Use the following checklist to help you evaluate an offer or compare more than one offer. For each numbered question below, check "yes" or "no." Then focus on the items most important to you. If you give a school more than two "no's" on items important to you, think twice before joining that faculty!


Is the School Right for Me?
  1. Q 1. Will I enjoy the community setting (the lifestyle, socializing opportunities, and loca-tion)?
  2. Q 2. Are the school facilities adequate? (This includes classrooms, storage areas, teaching tools and resources, faculty room, and general architecture.)
  3. 3. Is the average pupil-teacher ratio and total school population agreeable to me?
  4. 4. Will I be comfortable with the staff's level of involvement and its personality makeup?
  5. 5. Does the school's management style, in particular, its decision-making process, reflect my own management style and expectations?
  6. 6. Will I enjoy working with the principal (or other supervisor)?
  7. 7. Do I agree with the school's philosophical direction-its educational beliefs, strategies, and goals?
  8. 8. Does the school have a good reputation?
    Is the Position Right for Me?
  9. 9. Are the job requirements compatible with my work skill, strengths, and experiences?
  10. 10. Will the position interest me on a day-to-day basis?
  11. 11. Will the position broaden my work experience?
    Will it lead to other career alternatives?
  12. 12. Will I enjoy working with the students that this job is designed to serve?
  13. 13. Will I enjoy working with their learning styles,age range, scholastic abilities, etc.?
  14. 14. Will I find the additional obligations and expectations of the job (i.e. extracurricular responsibilities, committee work, etc.) chal-lenging?
    Are the Salary and Benefits Right for Me?
  15. 15. Is the salary adequate? Is it competitive with state standards?
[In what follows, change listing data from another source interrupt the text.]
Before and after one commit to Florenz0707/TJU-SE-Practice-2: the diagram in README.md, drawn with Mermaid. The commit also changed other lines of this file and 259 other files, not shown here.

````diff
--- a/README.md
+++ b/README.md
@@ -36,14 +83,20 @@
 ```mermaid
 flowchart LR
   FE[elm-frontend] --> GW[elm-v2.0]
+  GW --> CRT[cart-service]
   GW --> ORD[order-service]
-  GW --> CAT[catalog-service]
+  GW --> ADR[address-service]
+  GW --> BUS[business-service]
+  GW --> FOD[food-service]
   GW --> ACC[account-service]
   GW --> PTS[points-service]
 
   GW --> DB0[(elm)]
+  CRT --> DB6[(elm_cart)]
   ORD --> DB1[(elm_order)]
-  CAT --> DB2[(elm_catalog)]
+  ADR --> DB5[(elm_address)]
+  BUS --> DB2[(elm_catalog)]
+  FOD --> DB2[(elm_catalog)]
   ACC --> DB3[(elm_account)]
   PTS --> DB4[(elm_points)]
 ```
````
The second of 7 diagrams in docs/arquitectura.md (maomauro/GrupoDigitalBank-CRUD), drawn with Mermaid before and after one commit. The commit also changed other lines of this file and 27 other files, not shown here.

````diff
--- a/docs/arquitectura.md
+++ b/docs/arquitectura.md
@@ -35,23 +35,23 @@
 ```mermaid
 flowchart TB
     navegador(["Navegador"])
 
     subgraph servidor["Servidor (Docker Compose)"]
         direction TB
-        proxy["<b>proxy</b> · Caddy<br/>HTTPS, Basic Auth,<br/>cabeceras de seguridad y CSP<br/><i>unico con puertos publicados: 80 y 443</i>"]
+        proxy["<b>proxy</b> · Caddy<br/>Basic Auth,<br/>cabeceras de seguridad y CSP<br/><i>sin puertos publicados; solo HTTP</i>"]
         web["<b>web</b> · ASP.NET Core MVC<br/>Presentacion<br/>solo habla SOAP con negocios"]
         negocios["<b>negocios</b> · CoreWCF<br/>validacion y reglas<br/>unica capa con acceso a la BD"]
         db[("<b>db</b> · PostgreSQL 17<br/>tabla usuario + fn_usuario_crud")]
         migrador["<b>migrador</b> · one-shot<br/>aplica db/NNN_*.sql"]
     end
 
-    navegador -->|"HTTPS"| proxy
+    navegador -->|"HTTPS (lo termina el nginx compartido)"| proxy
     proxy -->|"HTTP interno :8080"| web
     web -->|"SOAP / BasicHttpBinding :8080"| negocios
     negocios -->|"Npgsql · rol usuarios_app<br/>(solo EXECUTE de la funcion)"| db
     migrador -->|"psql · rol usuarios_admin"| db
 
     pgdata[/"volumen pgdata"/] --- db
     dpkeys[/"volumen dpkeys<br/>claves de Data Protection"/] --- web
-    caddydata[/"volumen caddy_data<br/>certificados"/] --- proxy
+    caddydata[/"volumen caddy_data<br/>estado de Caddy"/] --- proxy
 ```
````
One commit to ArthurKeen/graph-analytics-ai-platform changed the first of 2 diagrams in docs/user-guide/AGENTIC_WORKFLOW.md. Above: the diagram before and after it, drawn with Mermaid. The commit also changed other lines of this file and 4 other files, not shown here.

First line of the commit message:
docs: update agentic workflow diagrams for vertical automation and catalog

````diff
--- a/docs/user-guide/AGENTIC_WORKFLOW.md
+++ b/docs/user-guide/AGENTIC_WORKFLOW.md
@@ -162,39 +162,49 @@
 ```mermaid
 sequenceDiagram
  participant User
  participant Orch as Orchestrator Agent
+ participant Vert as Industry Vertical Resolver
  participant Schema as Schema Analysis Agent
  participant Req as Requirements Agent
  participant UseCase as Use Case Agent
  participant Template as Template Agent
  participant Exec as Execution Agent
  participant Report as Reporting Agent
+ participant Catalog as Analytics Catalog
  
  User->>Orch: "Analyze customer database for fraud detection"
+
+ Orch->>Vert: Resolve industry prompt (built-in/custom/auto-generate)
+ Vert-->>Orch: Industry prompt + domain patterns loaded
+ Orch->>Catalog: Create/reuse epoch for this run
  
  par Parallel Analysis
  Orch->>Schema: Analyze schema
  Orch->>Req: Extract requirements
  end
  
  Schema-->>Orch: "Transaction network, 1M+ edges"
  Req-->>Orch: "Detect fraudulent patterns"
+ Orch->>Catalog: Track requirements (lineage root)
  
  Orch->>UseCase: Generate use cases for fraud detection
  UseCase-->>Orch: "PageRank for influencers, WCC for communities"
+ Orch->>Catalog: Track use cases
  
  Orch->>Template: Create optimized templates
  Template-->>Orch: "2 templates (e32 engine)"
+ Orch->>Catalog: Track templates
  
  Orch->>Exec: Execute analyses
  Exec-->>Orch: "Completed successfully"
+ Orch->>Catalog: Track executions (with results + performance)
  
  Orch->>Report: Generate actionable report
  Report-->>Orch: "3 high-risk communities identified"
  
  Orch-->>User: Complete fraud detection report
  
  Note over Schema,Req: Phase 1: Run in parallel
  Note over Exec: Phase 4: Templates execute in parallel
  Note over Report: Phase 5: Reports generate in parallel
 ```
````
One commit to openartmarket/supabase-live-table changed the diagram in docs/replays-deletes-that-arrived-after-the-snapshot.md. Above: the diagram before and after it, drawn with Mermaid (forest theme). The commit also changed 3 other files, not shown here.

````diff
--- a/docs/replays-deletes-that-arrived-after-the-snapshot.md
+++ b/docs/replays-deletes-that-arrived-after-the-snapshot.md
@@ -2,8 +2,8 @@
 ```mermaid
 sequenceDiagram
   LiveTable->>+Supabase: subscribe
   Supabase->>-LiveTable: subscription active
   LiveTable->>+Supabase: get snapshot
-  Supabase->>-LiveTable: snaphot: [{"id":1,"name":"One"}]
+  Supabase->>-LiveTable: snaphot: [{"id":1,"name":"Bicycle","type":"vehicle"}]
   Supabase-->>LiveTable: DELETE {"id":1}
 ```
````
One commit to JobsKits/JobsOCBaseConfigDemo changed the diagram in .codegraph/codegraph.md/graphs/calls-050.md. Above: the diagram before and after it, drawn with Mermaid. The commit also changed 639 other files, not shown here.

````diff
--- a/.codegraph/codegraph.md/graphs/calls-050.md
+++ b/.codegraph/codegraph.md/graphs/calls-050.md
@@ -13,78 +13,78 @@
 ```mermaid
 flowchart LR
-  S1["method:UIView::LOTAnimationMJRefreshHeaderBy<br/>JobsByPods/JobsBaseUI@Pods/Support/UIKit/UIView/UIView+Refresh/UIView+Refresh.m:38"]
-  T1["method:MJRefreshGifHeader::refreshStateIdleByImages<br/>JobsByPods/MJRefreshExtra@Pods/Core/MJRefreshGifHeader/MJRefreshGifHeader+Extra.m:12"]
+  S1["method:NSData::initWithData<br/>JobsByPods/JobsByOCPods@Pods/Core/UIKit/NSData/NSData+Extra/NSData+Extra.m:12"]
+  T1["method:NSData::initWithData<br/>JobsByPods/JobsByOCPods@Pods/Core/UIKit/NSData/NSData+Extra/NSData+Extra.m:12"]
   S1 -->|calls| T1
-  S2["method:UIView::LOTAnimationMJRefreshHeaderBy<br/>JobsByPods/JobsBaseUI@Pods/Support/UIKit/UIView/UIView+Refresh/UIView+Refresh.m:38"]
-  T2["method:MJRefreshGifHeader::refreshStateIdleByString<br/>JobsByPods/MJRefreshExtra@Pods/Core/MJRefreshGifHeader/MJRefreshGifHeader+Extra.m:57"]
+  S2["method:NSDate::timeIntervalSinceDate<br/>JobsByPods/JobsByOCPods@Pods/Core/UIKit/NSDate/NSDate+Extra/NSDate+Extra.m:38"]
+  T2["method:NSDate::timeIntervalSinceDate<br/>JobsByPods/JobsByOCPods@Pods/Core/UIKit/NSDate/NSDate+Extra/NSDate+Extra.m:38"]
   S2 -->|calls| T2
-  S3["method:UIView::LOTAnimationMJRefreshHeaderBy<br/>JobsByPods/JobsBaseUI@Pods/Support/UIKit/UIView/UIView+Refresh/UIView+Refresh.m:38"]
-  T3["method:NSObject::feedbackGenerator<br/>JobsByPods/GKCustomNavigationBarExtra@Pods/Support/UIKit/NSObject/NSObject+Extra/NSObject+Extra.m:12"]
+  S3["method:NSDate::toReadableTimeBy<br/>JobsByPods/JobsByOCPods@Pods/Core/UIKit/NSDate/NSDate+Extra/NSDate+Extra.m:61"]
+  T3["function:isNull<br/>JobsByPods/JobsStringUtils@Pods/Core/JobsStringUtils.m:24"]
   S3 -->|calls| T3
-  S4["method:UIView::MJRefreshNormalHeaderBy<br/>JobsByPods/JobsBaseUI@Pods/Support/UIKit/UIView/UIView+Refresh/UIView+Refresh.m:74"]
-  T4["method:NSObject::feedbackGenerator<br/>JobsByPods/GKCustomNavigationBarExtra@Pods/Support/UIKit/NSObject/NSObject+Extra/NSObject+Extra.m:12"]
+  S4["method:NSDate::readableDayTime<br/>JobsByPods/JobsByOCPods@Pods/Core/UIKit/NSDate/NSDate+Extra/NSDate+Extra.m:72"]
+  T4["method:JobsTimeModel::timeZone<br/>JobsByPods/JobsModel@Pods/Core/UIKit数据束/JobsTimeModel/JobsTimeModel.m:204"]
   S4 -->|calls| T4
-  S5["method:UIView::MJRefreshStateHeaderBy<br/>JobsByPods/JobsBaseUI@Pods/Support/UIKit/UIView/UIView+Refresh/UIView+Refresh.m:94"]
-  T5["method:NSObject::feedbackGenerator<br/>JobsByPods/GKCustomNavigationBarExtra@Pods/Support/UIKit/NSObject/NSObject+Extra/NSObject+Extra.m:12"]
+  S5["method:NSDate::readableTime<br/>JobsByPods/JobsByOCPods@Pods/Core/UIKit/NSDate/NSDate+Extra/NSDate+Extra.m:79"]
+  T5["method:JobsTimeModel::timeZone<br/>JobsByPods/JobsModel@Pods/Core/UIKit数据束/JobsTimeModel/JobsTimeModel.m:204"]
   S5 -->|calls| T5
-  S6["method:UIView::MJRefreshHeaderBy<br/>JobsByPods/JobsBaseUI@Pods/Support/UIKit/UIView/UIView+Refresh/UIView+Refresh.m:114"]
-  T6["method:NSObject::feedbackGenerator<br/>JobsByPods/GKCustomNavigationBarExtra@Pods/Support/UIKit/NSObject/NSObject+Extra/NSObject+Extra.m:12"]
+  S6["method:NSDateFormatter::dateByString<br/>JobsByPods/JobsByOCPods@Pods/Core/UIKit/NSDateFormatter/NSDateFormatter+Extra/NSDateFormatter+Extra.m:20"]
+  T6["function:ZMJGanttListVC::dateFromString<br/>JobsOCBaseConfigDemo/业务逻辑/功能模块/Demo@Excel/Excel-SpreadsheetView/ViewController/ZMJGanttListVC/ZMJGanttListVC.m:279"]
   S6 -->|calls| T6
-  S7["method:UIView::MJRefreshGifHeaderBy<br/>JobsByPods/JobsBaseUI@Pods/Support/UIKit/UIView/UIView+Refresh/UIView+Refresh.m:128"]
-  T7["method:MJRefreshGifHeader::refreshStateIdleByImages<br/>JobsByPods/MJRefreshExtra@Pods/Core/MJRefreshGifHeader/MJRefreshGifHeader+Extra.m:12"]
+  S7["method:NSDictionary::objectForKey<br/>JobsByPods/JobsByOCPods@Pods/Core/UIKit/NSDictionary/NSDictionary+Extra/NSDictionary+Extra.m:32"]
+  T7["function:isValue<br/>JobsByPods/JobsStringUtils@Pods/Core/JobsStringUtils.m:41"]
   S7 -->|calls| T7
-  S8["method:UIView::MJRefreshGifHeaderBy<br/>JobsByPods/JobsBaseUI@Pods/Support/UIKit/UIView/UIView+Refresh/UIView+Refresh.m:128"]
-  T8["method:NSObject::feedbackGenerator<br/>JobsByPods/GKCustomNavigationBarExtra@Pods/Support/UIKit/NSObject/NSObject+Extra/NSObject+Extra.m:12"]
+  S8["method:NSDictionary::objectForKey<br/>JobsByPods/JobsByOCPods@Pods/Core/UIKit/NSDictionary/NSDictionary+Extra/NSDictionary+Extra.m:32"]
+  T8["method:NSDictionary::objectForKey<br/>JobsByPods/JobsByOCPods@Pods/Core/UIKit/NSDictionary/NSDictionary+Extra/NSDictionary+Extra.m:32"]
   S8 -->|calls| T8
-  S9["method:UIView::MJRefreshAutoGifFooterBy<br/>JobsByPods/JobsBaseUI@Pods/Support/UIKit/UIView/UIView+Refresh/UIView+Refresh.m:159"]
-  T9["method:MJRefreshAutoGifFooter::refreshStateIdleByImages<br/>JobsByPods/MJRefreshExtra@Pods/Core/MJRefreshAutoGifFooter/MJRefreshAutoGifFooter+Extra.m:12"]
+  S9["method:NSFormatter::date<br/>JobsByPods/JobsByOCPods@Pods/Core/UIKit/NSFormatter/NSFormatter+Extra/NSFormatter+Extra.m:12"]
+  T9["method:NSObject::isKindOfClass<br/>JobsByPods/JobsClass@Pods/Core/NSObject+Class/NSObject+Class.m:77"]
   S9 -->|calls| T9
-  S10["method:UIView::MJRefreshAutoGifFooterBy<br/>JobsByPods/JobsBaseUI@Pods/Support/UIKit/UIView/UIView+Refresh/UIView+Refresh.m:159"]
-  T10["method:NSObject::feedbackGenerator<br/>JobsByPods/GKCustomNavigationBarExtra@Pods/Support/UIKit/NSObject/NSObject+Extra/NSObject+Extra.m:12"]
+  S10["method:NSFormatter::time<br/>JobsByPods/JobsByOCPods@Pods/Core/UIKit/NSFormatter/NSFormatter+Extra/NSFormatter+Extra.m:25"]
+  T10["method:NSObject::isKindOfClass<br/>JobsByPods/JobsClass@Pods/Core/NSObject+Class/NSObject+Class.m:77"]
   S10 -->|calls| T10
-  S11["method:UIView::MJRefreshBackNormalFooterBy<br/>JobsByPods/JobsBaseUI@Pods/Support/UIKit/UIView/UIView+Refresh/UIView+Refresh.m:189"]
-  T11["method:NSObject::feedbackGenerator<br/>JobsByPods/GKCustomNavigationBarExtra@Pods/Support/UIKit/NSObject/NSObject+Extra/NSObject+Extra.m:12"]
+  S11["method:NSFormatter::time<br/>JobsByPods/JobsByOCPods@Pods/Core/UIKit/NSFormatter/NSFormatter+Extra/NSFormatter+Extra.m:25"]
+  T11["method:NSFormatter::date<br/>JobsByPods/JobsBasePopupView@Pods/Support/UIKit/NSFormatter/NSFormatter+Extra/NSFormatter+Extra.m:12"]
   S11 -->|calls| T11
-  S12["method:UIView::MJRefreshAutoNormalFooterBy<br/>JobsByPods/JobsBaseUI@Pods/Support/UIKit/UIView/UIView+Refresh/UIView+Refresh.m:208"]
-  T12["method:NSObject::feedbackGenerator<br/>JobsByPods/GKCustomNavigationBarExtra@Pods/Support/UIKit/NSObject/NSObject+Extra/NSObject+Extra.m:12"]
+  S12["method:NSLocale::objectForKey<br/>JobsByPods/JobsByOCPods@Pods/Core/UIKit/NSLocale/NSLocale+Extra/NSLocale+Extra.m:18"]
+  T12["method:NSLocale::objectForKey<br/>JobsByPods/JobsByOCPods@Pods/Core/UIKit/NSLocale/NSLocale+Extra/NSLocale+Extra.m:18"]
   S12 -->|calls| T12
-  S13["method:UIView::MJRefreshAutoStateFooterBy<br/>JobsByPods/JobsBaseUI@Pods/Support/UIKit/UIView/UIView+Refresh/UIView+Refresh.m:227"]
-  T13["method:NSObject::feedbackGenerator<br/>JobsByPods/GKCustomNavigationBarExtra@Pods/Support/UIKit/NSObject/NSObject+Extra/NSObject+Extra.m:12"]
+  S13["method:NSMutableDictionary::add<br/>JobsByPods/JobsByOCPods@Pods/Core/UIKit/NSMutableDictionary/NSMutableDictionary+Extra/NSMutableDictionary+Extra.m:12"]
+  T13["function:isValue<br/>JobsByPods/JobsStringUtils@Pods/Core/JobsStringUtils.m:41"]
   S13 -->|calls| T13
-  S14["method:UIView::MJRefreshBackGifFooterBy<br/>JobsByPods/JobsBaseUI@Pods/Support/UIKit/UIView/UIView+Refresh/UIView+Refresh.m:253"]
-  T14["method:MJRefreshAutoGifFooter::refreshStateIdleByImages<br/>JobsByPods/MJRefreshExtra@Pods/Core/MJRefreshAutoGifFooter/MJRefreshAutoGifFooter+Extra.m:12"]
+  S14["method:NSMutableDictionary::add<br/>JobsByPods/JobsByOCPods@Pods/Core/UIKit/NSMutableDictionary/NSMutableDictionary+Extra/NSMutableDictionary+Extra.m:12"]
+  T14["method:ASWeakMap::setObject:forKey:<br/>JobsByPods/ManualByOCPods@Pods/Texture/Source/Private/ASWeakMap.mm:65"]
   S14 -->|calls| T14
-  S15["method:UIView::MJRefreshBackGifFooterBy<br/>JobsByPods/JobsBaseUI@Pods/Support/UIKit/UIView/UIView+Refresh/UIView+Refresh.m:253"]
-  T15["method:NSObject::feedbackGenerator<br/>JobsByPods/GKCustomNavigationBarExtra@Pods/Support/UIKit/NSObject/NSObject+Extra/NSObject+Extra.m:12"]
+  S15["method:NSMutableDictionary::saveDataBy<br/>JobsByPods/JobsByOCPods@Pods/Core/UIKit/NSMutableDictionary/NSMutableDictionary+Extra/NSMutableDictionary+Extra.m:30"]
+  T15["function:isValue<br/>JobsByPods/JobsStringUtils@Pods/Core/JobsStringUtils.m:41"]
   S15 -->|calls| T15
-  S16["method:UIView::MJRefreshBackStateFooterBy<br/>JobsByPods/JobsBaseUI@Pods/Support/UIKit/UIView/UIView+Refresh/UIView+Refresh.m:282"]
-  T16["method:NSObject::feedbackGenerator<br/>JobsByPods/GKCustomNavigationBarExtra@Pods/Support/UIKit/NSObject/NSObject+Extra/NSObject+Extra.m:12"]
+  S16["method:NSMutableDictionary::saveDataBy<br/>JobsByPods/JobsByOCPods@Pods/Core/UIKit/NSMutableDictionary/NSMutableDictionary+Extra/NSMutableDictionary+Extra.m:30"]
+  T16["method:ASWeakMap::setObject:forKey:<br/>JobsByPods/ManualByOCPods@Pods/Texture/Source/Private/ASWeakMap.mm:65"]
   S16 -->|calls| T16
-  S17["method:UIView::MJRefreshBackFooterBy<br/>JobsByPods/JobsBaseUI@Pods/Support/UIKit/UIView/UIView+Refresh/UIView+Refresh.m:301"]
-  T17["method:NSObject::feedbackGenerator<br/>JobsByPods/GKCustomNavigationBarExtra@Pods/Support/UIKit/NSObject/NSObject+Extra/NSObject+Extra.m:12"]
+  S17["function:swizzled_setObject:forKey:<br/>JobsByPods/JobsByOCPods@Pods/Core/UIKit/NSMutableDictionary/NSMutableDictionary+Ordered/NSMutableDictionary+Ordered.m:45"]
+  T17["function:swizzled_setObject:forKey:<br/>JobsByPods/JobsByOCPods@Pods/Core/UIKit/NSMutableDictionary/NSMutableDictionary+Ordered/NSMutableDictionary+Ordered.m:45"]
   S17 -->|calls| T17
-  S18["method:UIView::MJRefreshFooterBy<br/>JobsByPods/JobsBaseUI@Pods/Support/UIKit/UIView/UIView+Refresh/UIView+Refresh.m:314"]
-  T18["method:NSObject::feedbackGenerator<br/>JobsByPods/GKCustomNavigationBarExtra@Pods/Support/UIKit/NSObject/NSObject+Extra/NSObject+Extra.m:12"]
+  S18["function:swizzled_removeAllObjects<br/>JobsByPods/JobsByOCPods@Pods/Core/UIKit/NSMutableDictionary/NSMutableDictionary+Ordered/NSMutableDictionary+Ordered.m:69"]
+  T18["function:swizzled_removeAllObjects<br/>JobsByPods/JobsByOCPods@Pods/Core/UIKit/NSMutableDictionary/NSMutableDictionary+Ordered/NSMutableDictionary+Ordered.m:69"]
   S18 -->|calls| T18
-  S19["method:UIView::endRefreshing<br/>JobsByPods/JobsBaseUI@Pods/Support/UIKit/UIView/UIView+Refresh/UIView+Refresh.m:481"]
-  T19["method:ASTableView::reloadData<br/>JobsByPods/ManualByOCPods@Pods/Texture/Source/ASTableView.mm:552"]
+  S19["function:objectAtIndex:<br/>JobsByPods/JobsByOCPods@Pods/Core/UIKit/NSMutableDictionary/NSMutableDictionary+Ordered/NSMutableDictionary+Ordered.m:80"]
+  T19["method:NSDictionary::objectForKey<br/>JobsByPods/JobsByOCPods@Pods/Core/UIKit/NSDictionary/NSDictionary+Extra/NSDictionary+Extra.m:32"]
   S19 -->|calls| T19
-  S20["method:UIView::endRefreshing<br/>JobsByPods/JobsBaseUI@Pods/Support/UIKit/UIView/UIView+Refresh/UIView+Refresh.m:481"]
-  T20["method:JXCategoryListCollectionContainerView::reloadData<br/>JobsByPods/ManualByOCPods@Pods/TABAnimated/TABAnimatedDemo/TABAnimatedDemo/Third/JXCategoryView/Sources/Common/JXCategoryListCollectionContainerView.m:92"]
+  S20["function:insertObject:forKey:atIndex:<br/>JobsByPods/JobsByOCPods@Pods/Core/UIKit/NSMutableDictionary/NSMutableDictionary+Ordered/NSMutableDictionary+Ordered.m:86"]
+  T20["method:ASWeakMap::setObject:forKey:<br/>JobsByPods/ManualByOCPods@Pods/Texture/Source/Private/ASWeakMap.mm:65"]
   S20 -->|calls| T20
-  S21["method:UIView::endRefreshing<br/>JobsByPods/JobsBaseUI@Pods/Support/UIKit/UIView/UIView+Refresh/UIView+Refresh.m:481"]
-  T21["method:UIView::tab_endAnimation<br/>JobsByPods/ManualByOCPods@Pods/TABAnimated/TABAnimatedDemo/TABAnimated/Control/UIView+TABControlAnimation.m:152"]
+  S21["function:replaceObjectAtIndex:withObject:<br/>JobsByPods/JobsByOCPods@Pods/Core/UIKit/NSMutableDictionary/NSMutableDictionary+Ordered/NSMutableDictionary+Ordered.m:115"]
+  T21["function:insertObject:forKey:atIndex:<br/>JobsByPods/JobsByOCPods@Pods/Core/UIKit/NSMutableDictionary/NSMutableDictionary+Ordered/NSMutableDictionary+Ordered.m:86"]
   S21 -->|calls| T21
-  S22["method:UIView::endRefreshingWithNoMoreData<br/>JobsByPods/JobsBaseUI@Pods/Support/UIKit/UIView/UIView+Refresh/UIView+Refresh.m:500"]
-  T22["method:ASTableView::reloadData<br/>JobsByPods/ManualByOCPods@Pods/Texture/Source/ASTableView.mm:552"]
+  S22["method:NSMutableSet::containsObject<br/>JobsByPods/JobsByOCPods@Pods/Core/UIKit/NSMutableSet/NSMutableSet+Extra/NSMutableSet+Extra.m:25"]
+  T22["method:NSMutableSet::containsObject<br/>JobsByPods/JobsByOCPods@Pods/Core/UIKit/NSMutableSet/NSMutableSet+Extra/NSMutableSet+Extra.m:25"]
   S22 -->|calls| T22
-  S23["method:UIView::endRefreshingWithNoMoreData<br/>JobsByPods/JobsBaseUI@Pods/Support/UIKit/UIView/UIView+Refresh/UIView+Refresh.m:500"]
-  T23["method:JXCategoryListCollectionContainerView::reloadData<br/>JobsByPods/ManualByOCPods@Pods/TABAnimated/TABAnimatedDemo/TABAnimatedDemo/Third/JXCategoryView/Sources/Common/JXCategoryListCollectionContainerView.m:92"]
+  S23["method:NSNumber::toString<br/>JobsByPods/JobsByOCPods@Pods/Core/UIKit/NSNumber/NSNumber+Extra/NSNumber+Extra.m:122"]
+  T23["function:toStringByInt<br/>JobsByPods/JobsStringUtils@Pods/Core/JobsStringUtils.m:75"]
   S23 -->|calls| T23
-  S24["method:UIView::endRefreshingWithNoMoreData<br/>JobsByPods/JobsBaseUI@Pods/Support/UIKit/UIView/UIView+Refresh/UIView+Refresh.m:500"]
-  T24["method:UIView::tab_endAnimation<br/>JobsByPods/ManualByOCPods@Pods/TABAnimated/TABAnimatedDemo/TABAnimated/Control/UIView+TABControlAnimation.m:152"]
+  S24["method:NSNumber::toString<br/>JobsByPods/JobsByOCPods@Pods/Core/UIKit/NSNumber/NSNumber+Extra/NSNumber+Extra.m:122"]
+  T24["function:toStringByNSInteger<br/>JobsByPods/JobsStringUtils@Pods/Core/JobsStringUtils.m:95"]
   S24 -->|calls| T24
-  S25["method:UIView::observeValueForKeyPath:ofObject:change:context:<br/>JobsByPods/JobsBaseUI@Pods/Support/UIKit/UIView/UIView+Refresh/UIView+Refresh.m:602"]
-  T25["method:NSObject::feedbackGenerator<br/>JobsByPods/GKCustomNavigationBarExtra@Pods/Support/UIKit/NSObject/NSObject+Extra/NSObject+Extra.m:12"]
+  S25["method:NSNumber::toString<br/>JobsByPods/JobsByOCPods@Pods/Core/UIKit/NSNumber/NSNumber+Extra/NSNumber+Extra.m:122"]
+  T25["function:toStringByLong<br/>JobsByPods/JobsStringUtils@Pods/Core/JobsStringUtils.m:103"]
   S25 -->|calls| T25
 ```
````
Will it allow me to live comfortably?
  16. 16. Are health benefits adequate?
  17. 17. Are dental benefits adequate?
  18. 18. Are life insurance benefits adequate?
  19. Q 19. Is the retirement package acceptable?
  20. 20. Is the time-off acceptable? (Time-off includes vacation days, holidays, sick days, personal days, and maternity days.)
Delay, If You Must

Suppose you have one offer, but you really want a job in another school/district. It is perfectly acceptable to take a few more days before giving an answer to the second choice employer.

If you sense that an explanation is in order, be truthful. Tell the employer who made you an offer that you have not yet concluded employment discussions with another school/district and that you need a little time before you can adequately evaluate all of your opportunities. The time you can reasonably ask for varies with the needs of specific employers and the time of the year. At the early part of summer, you might get up to three weeks; while near the end of summer, you might get only a few days.

Next, call your first choice school/district and let the employer know your general situation (try to avoid mentioning specifics about the other job opportunity). Then ask if he or she expects to make a decision within the time period you have been allotted by the other employer. If the answer is "yes," hang in there; if it's "no," and you feel you can't buy any more time from your second choice, you'll have to decide between a definite job offer and a indefinite, yet more preferable, one.

Sign On The Dotted Line ? ? ? Carefully

In most cases, when you accept a job in education, you will be asked to sign an employment contract. Signing a contract is a professional and legal commitment. If you try to break it later, the district may take you to court or try to have your certification revoked. Only sign a contract you intend to keep. Contracts can be broken for legitimate personal hardships such as illness, a spouse being transferred, or unexpected family obligations. But trying to get out of one contract and into another may result in your losing both contracts.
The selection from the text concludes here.